Early in my career, an inexperienced manager (me) learned the valuable lessons and fine art of delegation of duties. In the beginning, to spare few words, I "sucked" at delegation. When I delegated something, I always had an idea in my head of how the finished product should look. When the work came back, rarely did it look as I had envisioned. I then changed my employee's work to conform with my idea(s). 

My first mistake was not communicating my vision clearly. Then, I exacerbated that mistake by reworking the hard work of a valued employee. In many cases, I wasn't just "tweaking" the end product; I was remanufacturing it as if I had done it myself. Now, two of us did the work of one and neither of us were happy. In the process, some ingenious ideas were overlooked to the detriment of everyone.  

Soon, I learned how counterproductive my methods of delegation had been. The reason to delegate in the first place was to spread the workload, not to double it. Micromanagement might be the best way to demotivate an employee. If your goal is to keep your employees down, micromanage them. If your goal is better productivity and happy employees, then learn to accept good enough as good enough and move on to the next project. If you must "tweak", do so sparingly.
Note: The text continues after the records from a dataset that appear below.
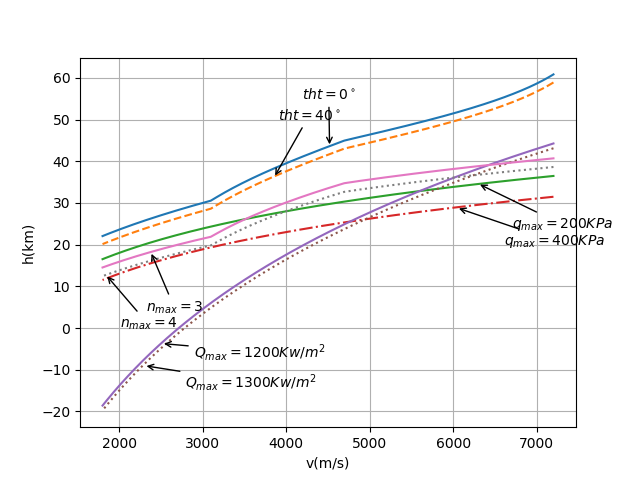
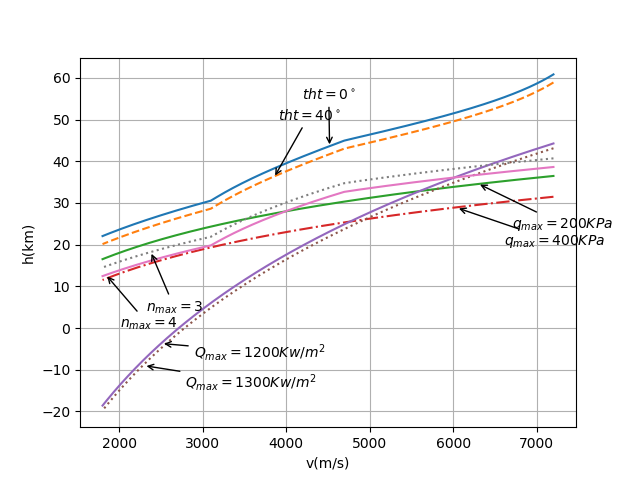
修正模型中复合走廊的单位错误

Changed region(s): [[0.1562, 0.3125, 0.875, 0.5938]]

diff --git a/aircraft_obj.py b/aircraft_obj.py
@@ -221,19 +221,21 @@ class AircraftEnv(CAV):
         # 返回弹道记录
         state_now = self.reset()
         state_record = state_now.copy()
+        control = [22]
         v2h_down = interp1d(self.vv, self.h_down, kind='quadratic')
         v2h_up = interp1d(self.vv, self.h_up, kind='quadratic')
         h_refs = []
         h_cmds = []
         # 追踪参数
-        cmd_p = 0.5
+        cmd_p = 0.8
         cmd_i = 0.2
-        lambda_h = 1
+        lambda_h = 0.01
+        info = {}
         while True:
             v = self.x[3]
             h_ref = (1 - w) * v2h_down(min(v, self.v0)) + w * v2h_up(min(v, self.v0))  # m
             if v > 7000:
-                tht = 0
+                tht = 22 / 57.3
                 h_cmd = h_ref
             else:
                 h_cmd = (1 - cmd_p) * h_cmds[-1] + cmd_p * h_ref + cmd_i * self.delta_t * (h_cmds[-1] - h_refs[-1])
@@ -259,15 +261,17 @@ class AircraftEnv(CAV):
 
                 cos_tht = ((h_dot2 - v_dot * math.sin(theta)) / math.cos(theta) +
                            (g - v ** 2 / r) * math.cos(theta)) * self.m0 / l
-                cos_tht = cos_tht if (-1 <= cos_tht <= 1) else (1 if cos_tht > 1 else -1)
+                cos_tht = cos_tht if (0 <= cos_tht <= 1) else (1 if cos_tht > 1 else 0)
                 tht = math.acos(cos_tht if math.fabs(cos_tht) <= 1 else 1)  # 弧度
             h_refs.append(h_ref)
             h_cmds.append(h_cmd)
-            state_now, reward, done, info = self.step(tht)
+            control.append(tht * 57.3)
+            state_now, reward, done, info = self.step(tht * 57.3)
             state_record = np.vstack((state_record, state_now.copy()))  # 垂直添加
             if done:
                 break
-        return state_record.copy()
+        info['control'] = np.array(control)
+        return state_record.copy(), info
 
     def h2tht(self):
         # 设计倾侧角来跟踪高度
@@ -292,7 +296,7 @@ class AircraftEnv(CAV):
         # 对几个典型的走廊进行对比
         # tht[0,40] n_max[3,4] Q_max[1200,1300] q_max[200,240]
         thts = [0, 40 / 180 * math.pi]
-        n_maxs = [3, 4]
+        n_maxs = [4, 3]
         Q_maxs = [1200, 1300]
         q_maxs = [200, 400]
 
@@ -305,7 +309,8 @@ class AircraftEnv(CAV):
         h_nmax2 = v.copy()
         h_qmax1 = v.copy()
         h_qmax2 = v.copy()
-        h_down = v.copy()  # 下界
+        h_down1 = v.copy()  # 下界
+        h_down2 = v.copy()  # 下界
         h_down_change = v.copy()  # 人为设定的末端下界
         # h的上界值，h太高会掉下来
         h_qegc1 = v.copy()  # 平衡滑翔条件
@@ -323,9 +328,9 @@ class AircraftEnv(CAV):
 
         for i in range(len(v)):
             # 计算三个等式
-            for tht, n_max, Q_max, q_max, h_nmax, h_Qmax, h_qmax, h_qegc in zip(
+            for tht, n_max, Q_max, q_max, h_nmax, h_Qmax, h_qmax, h_qegc, h_down in zip(
                     thts, n_maxs, Q_maxs, q_maxs, [h_nmax1, h_nmax2], [h_Qmax1, h_Qmax2], [h_qmax1, h_qmax2],
-                    [h_qegc1, h_qegc2]):
+                    [h_qegc1, h_qegc2], [h_down1, h_down2]):
                 h_Qmax[i] = 2 * self.beta * math.log((self.C1 * (v[i] / self.Vc) ** 3.15) /
                                                      (Q_max * (self.Rd ** 0.5)))
                 alpha = self.v2alpha(v[i])
@@ -340,18 +345,17 @@ class AircraftEnv(CAV):
                 h_qegc[i] = res.x
                 # 将末端走廊规划到一点，减少一个末端约束
                 if v[i] >= v_change:
-                    h_down_change[i] = h_down[i]
-                    h_qegc_change[i] = h_qegc[i]
+                    h_down_change[i] = h_down1[i]
+                    h_qegc_change[i] = h_qegc1[i]
                 else:
-                    h_down_change[i] = (h_down_change[i - 1] - self.hf) * (v[i] - self.vf) / \
-                                       (v[i - 1] - self.vf) + self.hf
-                    h_qegc_change[i] = (h_qegc_change[i - 1] - self.hf) * (v[i] - self.vf) / \
-                                       (v[i - 1] - self.vf) + self.hf
+                    h_down_change[i] = (h_down_change[i - 1] - self.hf * 1000) * (v[i] - self.vf) / \
+                                       (v[i - 1] - self.vf) + self.hf * 1000
+                    h_qegc_change[i] = (h_qegc_change[i - 1] - self.hf * 1000) * (v[i] - self.vf) / \
+                                       (v[i - 1] - self.vf) + self.hf * 1000
 
         np.savez('corrior_orginal', vv=v, h_down=h_down, h_up=h_qegc)
         np.savez('corrior', vv=v, h_down=h_down_change, h_up=h_qegc_change)
 
-        # 将其显示
         # 画图
         fig_HV = plt.figure()
         ax = fig_HV.add_subplot(111)
@@ -366,9 +370,9 @@ class AircraftEnv(CAV):
                      arrowprops=dict(arrowstyle="->", connectionstyle="arc3"))
         plt.annotate('$q_{max} = %s KPa$' % (q_maxs[1]), (6036, 28.9), (6610, 20),
                      arrowprops=dict(arrowstyle="->", connectionstyle="arc3"))
-        plt.annotate('$n_{max} = %s $' % (n_maxs[0]), (2373.3, 18.43), (2318, 4),
+        plt.annotate('$n_{max} = %s $' % (n_maxs[1]), (2373.3, 18.43), (2318, 4),
                      arrowprops=dict(arrowstyle="->", connectionstyle="arc3"))
-        plt.annotate('$n_{max} = %s $' % (n_maxs[1]), (1834.4, 12.9), (2004, 0),
+        plt.annotate('$n_{max} = %s $' % (n_maxs[0]), (1834.4, 12.9), (2004, 0),
                      arrowprops=dict(arrowstyle="->", connectionstyle="arc3"))
         plt.annotate('$tht = %s^\circ$' % (thts[0]), (4519, 43.4), (4185, 55),
                      arrowprops=dict(arrowstyle="->", connectionstyle="arc3"))

diff --git a/memory.py b/memory.py
@@ -20,6 +20,12 @@ def get_memory(groups_num, load=True):
     np.save('memory.npy', memory)
 
 
+
 if __name__ == '__main__':
     cav = AircraftEnv()
-    get_memory(100, load=False)
+    # get_memory(100, load=False)
+    s, info = cav.hv_w(0.5)
+    cav.plot(s)
+    # fig = plt.figure()
+    # plt.plot(s[:, 3], info['control'])
+    plt.show()
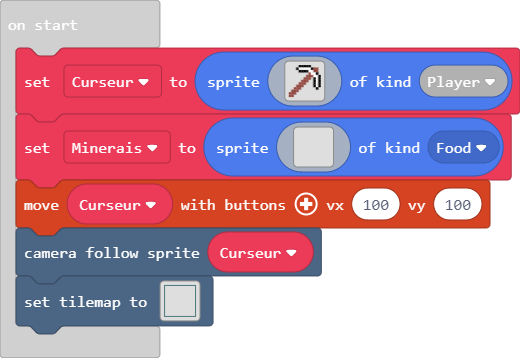
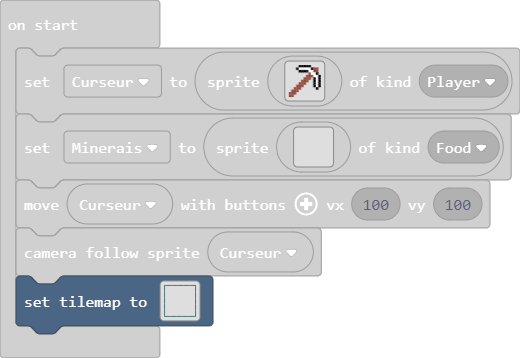
Update main.blocks, main.ts

diff --git a/main.ts b/main.ts
@@ -71,7 +71,7 @@ let Minerais = sprites.create(img`
 controller.moveSprite(Curseur, 100, 100)
 scene.cameraFollowSprite(Curseur)
 tiles.setTilemap(tiles.createTilemap(
[2 lines of base64/hex data omitted]
             img`
 2 2 2 2 2 2 2 2 2 2 2 2 2 2 2 2 2 2 2 2 2 2 2 2 2 2 2 2 2 2 2 2 
 2 . . . . . . . . . . . . . . . . . . . . . . . . . . . . . . 2 
@@ -106,6 +106,6 @@ tiles.setTilemap(tiles.createTilemap(
 2 . . . . . . . . . . . . . . . . . . . . . . . . . . . . . . 2 
 2 2 2 2 2 2 2 2 2 2 2 2 2 2 2 2 2 2 2 2 2 2 2 2 2 2 2 2 2 2 2 2 
 `,
-            [myTiles.tile0,sprites.castle.tileGrass3,sprites.castle.tileGrass1,sprites.castle.tileGrass2,sprites.dungeon.greenOuterEast0,sprites.dungeon.greenOuterNorth0,sprites.dungeon.greenOuterNorthWest,sprites.dungeon.greenOuterNorthEast,sprites.dungeon.greenOuterSouthWest,sprites.dungeon.greenOuterSouth0,sprites.dungeon.greenOuterSouth1,sprites.dungeon.greenOuterSouthEast,sprites.dungeon.greenOuterWest1,sprites.dungeon.greenOuterWest0],
+            [myTiles.tile0,sprites.castle.tileGrass3,sprites.castle.tileGrass1,sprites.castle.tileGrass2,sprites.dungeon.greenOuterEast0,sprites.dungeon.greenOuterNorth0,sprites.dungeon.greenOuterNorthWest,sprites.dungeon.greenOuterNorthEast,sprites.dungeon.greenOuterSouthWest,sprites.dungeon.greenOuterSouth0,sprites.dungeon.greenOuterSouth1,sprites.dungeon.greenOuterSouthEast,sprites.dungeon.greenOuterWest1,sprites.dungeon.greenOuterWest0,sprites.castle.tileDarkGrass1,sprites.dungeon.greenOuterNorth2,sprites.dungeon.greenOuterEast2,sprites.dungeon.greenOuterWest2,sprites.dungeon.greenOuterSouth2],
             TileScale.Sixteen
         ))
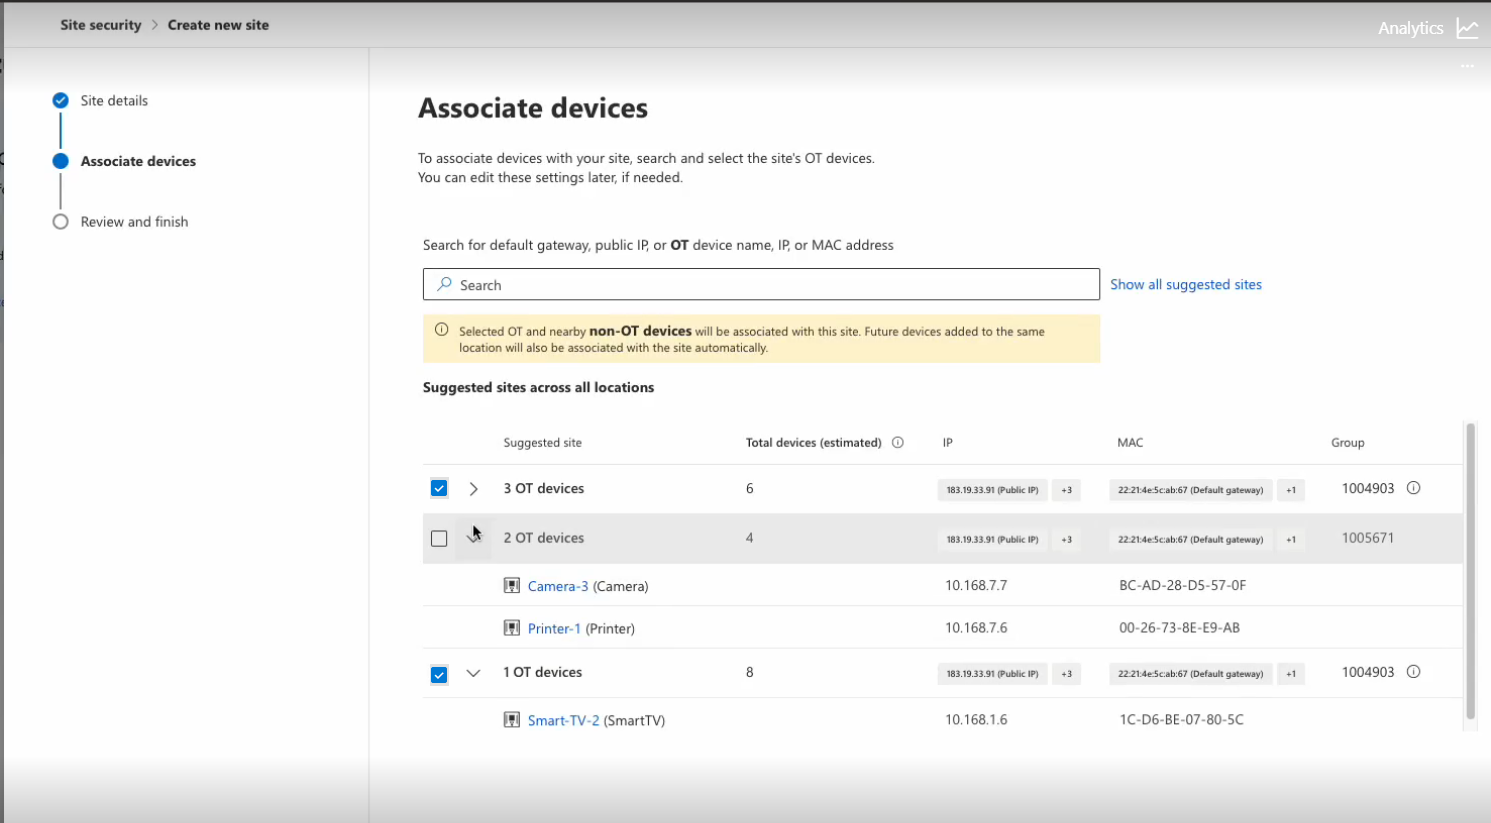
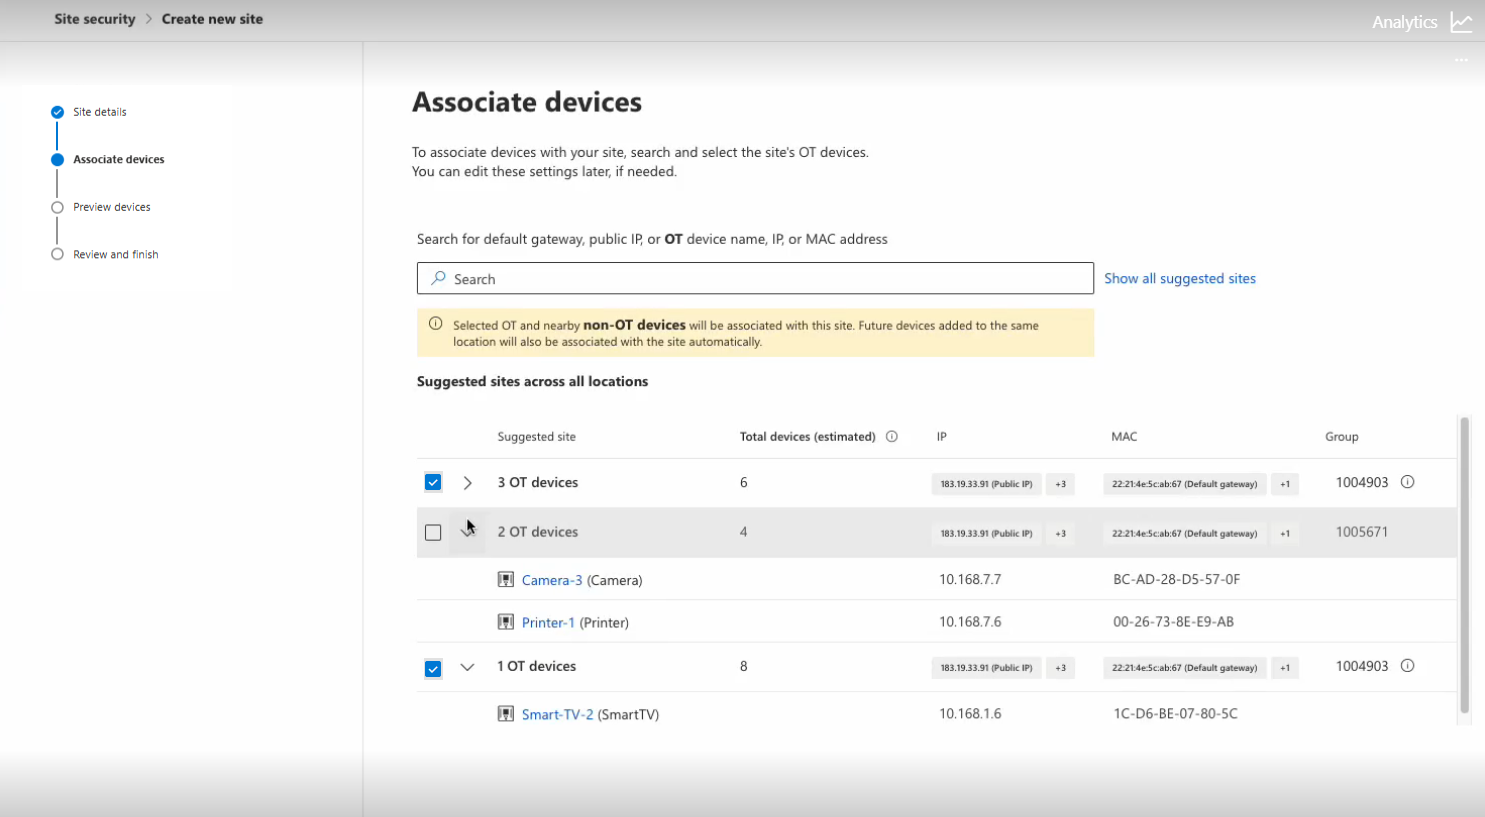
new associate device process

diff --git a/defender-for-iot/set-up-sites.md b/defender-for-iot/set-up-sites.md
@@ -39,7 +39,7 @@ To set up a site and associate the OT devices in your network to it:
     - **Site description**: Describe the purpose of the site, what activities occur there, the types and number of devices used, and other important information about the site.
     - **Owners**: The contact emails of any users administering the site who must be contacted when problems occur.
 
-    :::image type="content" source="media/set-up-sites/site-security-set-up-details-new.png" alt-text="Screenshot showing the details for creating a new site in the Site security page of Microsoft Defender for IoT in the Microsoft Defender portal.":::
+    :::image type="content" source="media/set-up-sites/site-security-set-up-details.png" alt-text="Screenshot showing the details for creating a new site in the Site security page of Microsoft Defender for IoT in the Microsoft Defender portal.":::
 
 1. When completed, select **Next** to associate devices to the site.
 
@@ -70,6 +70,15 @@ In this stage, you configure Defender for IoT to associate OT devices to the sit
 1. Select **Next** to review the site details.
 
 [!INCLUDE [defender-iot-site-association](includes/site-association.md)]
+
+## Preview devices
+
+A list of all devices that will be associated with this site appears. If you want to remove any of the devices from this list:
+
+1. Select the **Deselect devices from site** button. All of the devices will become accessible.
+1. Deselect the checkbox of the devices to be removed.
+    1. To reset the list, select **Discard all changes**.
+1. When you are finished, select **Next**, or **Skip** if you haven't made any changes.
 
 ## Review site details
Steve Jobs said, "It doesn't make sense to hire smart people and tell them what to do; we hire smart people so they can tell us what to do."

Dan